- Height gain:
At the start, there is a considerably long section of 16%, there are two downhill sections, which means going from your bottom gear into your big ring.
I took about 10 and a half minutes, though I was carrying an impressively large saddle bag with waterproofs e.t.c. I would estimate the winning time might be around nine minutes or nine and half minutes. I couldn’t work out where the wind was coming from, but perhaps a crosswind.
After descending the Stang, I went further north to Tan Hill. In Simon Warren’s 100 climbs, I seem to remember him saying it was a nice gradual climb. But, it proved one of toughest climbs of the day. It was into a strong north-westerly headwind. The bleak environment offering no shelter, just a long hard drag seemingly forever.
It was a relief to reach Tan Hill inn (the highest inn in England) 1,732m – 532 metres above sea level. I saw a few cyclists emerging from the inn looking pretty cheerful. It was tempting to stop. But, it was cold and spitting and didn’t want legs to freeze up – it was still 60 miles from home. I had to put my arm warmers back on because my hands were freezing. On the positive side, there’s a pretty good descent back to Keld. At Keld, I had Hobson’s Choice. Buttertubs from the north or go East and take the Askrigg climb. I choose the Askrigg climb because I thought there might be more of a tailwind. It starts off with vicious 25% hairpins, and then grinds its way through the moors to over 500 metres.

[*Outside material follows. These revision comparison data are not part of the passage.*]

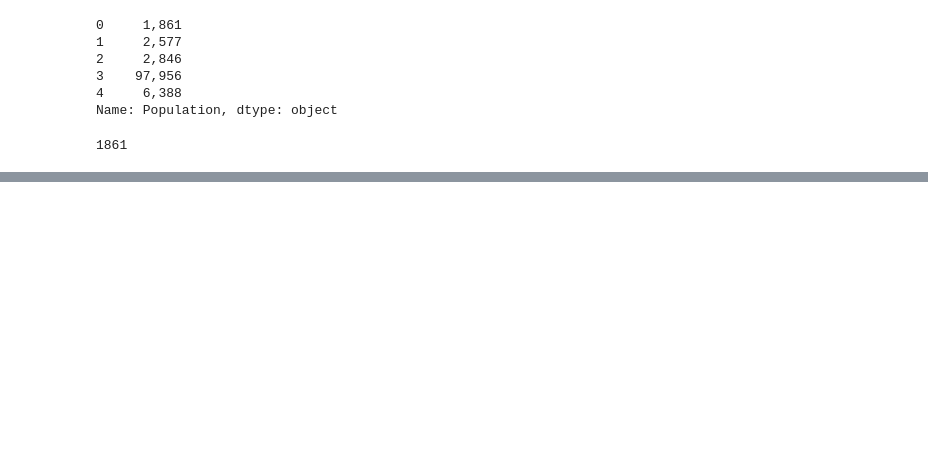
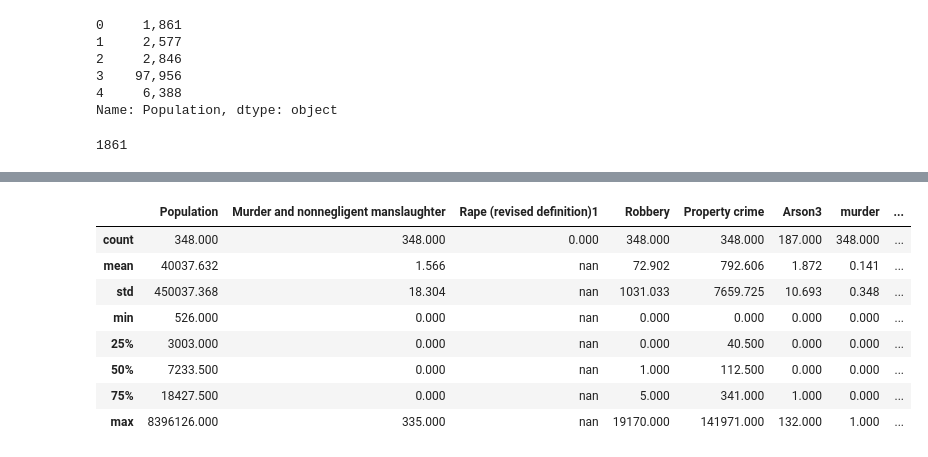
Before and after one commit to jtillis0317/Drills-and-Projects, a Jupyter notebook: Drill - Prepare the Data - Unit 2, Lesson 4, Project 2.ipynb, the cells around one changed output, grey strips where cells are left out. Drawn from its saved outputs; the diff is of its cells as text; code cells hidden in the pictures; blank space fills up the shorter version.

```diff
--- a/Drill - Prepare the Data - Unit 2, Lesson 4, Project 2.ipynb
+++ b/Drill - Prepare the Data - Unit 2, Lesson 4, Project 2.ipynb
@@ -167,0 +193,12 @@ plt.boxplot(df["Population"])
+# %%
+df.describe()
+# %% [output]
+|  | Population | Murder and nonnegligent manslaughter | Rape (revised definition)1 | Robbery | Property crime | Arson3 | murder | ... |
+| count | 348.000 | 348.000 | 0.000 | 348.000 | 348.000 | 187.000 | 348.000 | ... |
+| mean | 40037.632 | 1.566 | nan | 72.902 | 792.606 | 1.872 | 0.141 | ... |
+| std | 450037.368 | 18.304 | nan | 1031.033 | 7659.725 | 10.693 | 0.348 | ... |
+| min | 526.000 | 0.000 | nan | 0.000 | 0.000 | 0.000 | 0.000 | ... |
+| 25% | 3003.000 | 0.000 | nan | 0.000 | 40.500 | 0.000 | 0.000 | ... |
+| 50% | 7233.500 | 0.000 | nan | 1.000 | 112.500 | 0.000 | 0.000 | ... |
+| 75% | 18427.500 | 0.000 | nan | 5.000 | 341.000 | 1.000 | 0.000 | ... |
+| max | 8396126.000 | 335.000 | nan | 19170.000 | 141971.000 | 132.000 | 1.000 | ... |
```
Also changed, not shown: parts of 7 cells of this notebook.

From Askrigg the next stop was Hawes and a final big climb of the day Fleet Moss from the north. I haven’t done this climb for a long time. It starts off gradually and gets harder and harder. Fleet Moss is 589 metres high – one of the highest roads in England – and highest in Yorkshire. From Hawes, there is a climb of 330 metres It was definitely a day for the ‘highest’.

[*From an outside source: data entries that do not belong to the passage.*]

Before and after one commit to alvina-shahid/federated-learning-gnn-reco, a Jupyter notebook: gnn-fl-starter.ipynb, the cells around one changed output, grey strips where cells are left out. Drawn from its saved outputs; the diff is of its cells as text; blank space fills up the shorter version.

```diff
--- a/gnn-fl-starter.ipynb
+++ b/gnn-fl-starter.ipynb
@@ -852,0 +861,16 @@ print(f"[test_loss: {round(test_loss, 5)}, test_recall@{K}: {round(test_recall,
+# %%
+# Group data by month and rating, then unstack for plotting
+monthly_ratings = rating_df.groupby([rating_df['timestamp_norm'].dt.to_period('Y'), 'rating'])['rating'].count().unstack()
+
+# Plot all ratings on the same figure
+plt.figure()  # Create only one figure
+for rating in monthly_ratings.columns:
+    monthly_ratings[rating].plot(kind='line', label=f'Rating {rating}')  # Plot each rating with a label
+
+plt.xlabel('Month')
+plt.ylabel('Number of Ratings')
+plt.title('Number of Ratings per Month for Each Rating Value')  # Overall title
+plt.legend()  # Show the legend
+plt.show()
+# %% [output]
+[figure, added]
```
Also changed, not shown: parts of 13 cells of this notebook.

From the top of Fleet Moss, it was a lovely run down the Wharfe valley. With a tailwind and relatively flat roads, it felt fast after all that grinding up 20% slopes. I was enjoying myself so much, I rather unwisely choose to finish off with one last climb over the Cow and Calf.
Total for the day was 107 miles, 3,000 metres of climbing at over 6 hours. Not perfect training for a flat 100 mile TT, but it was very enjoyable. I could get used to catching a train into a headwind and gaining a few free metres into bargain…